As many of you who read my blogs know, I often write about the “behind-the-scenes” production of Champagne, from the work in the vineyards to the vinification and blending. I have also blogged in the past about Champagne and food pairing.

Indeed, let’s not forget that Champagne is a wine, first and foremost, and that it pairs very well with food. But sometimes, you just have to enjoy it without too much fanfare or introspection. That was the idea behind the democratization of Champagne.

The team at Moët Hennessy USA (MHUSA) organized an evening of Champagne at Bark Hot Dogs in Brooklyn. That’s right, hot dogs and bubbly.

These weren’t just any dirty-water dogs. Bark Hot Dogs founder Joshua Sharkey cut his chops in the kitchens of Bouley, Jean Georges and Café Gray. Bark uses high-quality, sustainable ingredients, sourced locally as much as possible. They even ferment their own sauerkraut in the basement.

We also learned the history of the hot dog, from Homer to Handwerker, along with some of the royalty and celebrities that loved the frank, such as King George VI of England, Princess Grace, Marlene Dietrich, Jayne Mansfield, Cary Grant and Frank Sinatra.
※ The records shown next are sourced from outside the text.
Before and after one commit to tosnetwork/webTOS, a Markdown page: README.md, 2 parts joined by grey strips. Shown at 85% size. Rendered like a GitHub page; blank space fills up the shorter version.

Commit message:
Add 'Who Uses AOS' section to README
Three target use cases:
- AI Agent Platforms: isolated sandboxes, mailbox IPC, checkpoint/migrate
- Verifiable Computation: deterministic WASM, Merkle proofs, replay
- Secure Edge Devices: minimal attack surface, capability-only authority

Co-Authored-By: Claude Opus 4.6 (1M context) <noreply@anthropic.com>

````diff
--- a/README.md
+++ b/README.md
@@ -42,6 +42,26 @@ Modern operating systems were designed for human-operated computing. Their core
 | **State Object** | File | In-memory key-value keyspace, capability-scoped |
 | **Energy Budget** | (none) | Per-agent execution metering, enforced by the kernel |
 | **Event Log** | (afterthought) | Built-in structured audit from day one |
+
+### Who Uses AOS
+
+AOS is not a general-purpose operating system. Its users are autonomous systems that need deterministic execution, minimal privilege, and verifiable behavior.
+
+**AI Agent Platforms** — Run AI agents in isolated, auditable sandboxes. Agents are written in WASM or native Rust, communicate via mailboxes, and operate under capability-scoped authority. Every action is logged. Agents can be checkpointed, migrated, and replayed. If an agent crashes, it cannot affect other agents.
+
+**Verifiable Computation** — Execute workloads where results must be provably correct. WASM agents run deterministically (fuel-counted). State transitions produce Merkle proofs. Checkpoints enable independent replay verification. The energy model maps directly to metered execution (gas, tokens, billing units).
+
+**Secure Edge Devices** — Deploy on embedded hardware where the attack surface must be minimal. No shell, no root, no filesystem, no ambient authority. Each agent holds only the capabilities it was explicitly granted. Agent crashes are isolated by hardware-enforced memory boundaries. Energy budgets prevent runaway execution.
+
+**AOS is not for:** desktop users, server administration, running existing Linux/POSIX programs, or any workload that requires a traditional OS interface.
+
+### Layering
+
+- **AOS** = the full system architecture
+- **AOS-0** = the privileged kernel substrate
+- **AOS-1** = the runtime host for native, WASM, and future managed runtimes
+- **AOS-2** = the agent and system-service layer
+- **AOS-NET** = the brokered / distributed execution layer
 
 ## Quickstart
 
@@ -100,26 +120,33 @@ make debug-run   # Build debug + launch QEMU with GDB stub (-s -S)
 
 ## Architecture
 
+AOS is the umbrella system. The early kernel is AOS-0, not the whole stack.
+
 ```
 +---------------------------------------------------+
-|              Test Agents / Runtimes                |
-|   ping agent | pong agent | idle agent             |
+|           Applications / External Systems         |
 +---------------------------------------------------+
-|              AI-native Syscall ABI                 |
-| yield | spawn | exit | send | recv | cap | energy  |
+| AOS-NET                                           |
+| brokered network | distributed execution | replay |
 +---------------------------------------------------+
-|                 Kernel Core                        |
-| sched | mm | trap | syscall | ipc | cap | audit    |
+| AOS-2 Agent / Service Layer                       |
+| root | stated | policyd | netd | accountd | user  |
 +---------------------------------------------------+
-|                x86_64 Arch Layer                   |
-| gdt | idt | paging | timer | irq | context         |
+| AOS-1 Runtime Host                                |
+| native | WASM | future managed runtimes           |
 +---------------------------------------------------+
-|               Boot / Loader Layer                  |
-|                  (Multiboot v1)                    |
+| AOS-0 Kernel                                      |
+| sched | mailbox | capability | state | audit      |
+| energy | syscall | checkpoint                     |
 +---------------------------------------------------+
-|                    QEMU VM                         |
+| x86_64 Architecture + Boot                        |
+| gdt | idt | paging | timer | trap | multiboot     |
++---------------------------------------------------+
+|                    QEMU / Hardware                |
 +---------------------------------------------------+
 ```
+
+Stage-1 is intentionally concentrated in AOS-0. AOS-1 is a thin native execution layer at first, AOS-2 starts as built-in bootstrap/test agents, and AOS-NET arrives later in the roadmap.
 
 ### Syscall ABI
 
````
But why Champagne? “I am fascinated by the juxtaposition of something as simple and as plebian as a hot dog, with a wine that is as luxurious and as refined as champagne,” explained MHUSA Director of Communications Jeff Pogash.

With that, we tucked into seven different dogs from Bark’s menu, including a Veggie Dog made from Yukon Gold potatoes, apple and sage and bound together with organic wheat and barley. There was also Käse Krainer with sauerkraut.

I thought some of the Champagnes, like the Veuve Clicquot Brut NV (Yellow Label), Moët & Chandon Cuvée Dom Pérignon 2000 and Ruinart Brut Blanc de Blancs NV, though delicious on their own, came up a little short against the more assertive flavors of the first four dogs. The acidity of the Champagnes worked with the fat, but the subtleties in flavor were lost.

The best matches were the NYC Dog with cucumber relish and the Moët & Chandon Brut Grand Vintage 2003 and the Krug Brut Grande Cuvée NV with the Chili-Cheese Dog.

Other guests, however, raved about the Ruinart Blanc de Blancs with the Bacon-Cheddar Dog.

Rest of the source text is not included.